As Recession Fears Linger, New Volcker Alliance Report Calls for Greater Federal Oversight of State and Local Budgets
New Report Details Steps Congress & Regulators Should Take to Avert Future Fiscal Crises
New York, NY – As state and local governments approach a fiscal cliff brought on by the expiration of COVID-19 funding, Congress and federal regulators should push for higher level of transparency in state and local borrowing, according to a new paper released today by the Richard Ravitch Public Finance Initiative at the Volcker Alliance. Sustainable State and Local Budgeting and Borrowing: The Critical Federal Role examines the historic pattern of limited federal oversight of state budgeting and borrowing and how the federal government can change course to prevent future state and local fiscal crises in the light of recent federal actions, such as the Financial Data Transparency Act (FDTA).
The paper serves as a primer for discussion at The Richard Ravitch Public Finance Initiative Symposium, presented by the Volcker Alliance, in cooperation with the Milken Institute, National Academy for Public Administration, Penn Institute for Urban Research, and Pew Charitable Trusts on January 12 in Washington DC. Leaders will discuss how states and localities can prepare for financial downturns–including a looming recession–through planning and preventative action; examine vulnerabilities in state and local budgets and bond markets; and explore how federal and state governments can work together to find solutions to the nation’s most pressing public finance challenges.
“The nation is at an important inflection point as many states and localities may face a fiscal cliff brought on by the expiration of federal COVID-19 relief aid, despite continued increased revenues.

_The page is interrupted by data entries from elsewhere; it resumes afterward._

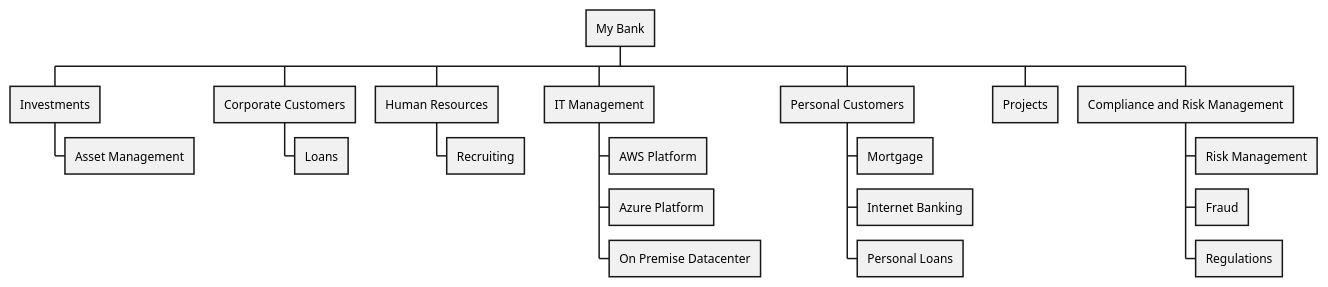
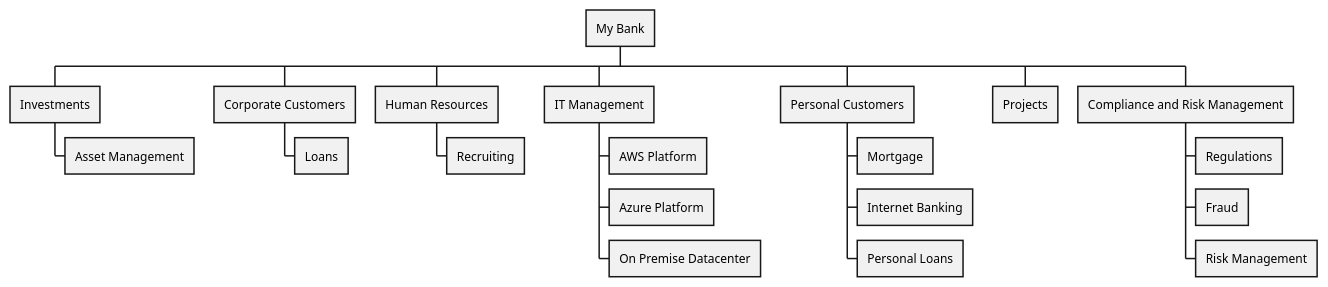
Before and after one commit to soulspace-org/my-bank-model: the diagram in docs/mybank/organization/organization-structure-view.puml, drawn with PlantUML. The commit also changed other lines of this file and 24 other files, not shown here.

```diff
--- a/docs/mybank/organization/organization-structure-view.puml
+++ b/docs/mybank/organization/organization-structure-view.puml
@@ -1,23 +1,23 @@
 @startwbs
 * My Bank
 ** Investments
 *** Asset Management
 ** Corporate Customers
 *** Loans
 ** Human Resources
 *** Recruiting
 ** IT Management
 *** AWS Platform
 *** Azure Platform
 *** On Premise Datacenter
 ** Personal Customers
 *** Mortgage
 *** Internet Banking
 *** Personal Loans
 ** Projects
 ** Compliance and Risk Management
+*** Regulations
+*** Fraud
 *** Risk Management
-*** Fraud
-*** Regulations
 
 @endwbs
```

For too long, the federal government has maintained an indifferent posture on oversight of or uniformity in state and local budgeting and borrowing practices despite doling out over a trillion dollars a year in aid. Before states and localities are facing another fiscal crisis, now is the time for Congress and regulators to step in and implement sound, sustainable budgeting and borrowing practices nationwide so that they can better predict and prevent future crises that inflict great cost and pain on the economy and taxpayers alike,” said William Glasgall, Senior Director, Public Finance, at the Volcker Alliance.
Authored by long-time budgeting municipal finance experts Matt Fabian, a partner at Municipal Market Analytics and Lisa Washburn, MMA’s managing director and the chief credit officer, the paper recommends steps Congress and regulators should take to bolster fiscal sustainability, improve transparency, and avert future fiscal crises at all levels of government.
Even before Congress provided historic sums of financial aid to states and localities to help offset the economic impact of the COVID-19 pandemic, it was allocating some $1 trillion annually in grants and tax subsidies to America’s city and state governments. Yet Congress and the executive branch have demanded little in continuing, high-level oversight of state and local budgeting and borrowing practices, making it difficult for federal authorities to help avert fiscal crises that may end up costing the U.S. economy and taxpayers tens of billions of dollars.
The paper provides a six-point agenda for discussion and action regarding budgeting and borrowing. In return for trillions of dollars in federal funding and tax benefits, we recommend that state and local governments should be offered incentives to adopt generally accepted accounting principles (GAAP) for budgets and annual comprehensive financial reports (ACFRs) that largely follow these standards. Additionally, we recommend that federal lawmakers should take a more active role in overseeing the municipal securities market, which was largely deregulated in 1975.
The paper concludes that further discussion of—and action on—these pressing issues is vital, especially surrounding budgeting and borrowing.
For media interested in attending the Symposium, please email email@example.com for details about registration.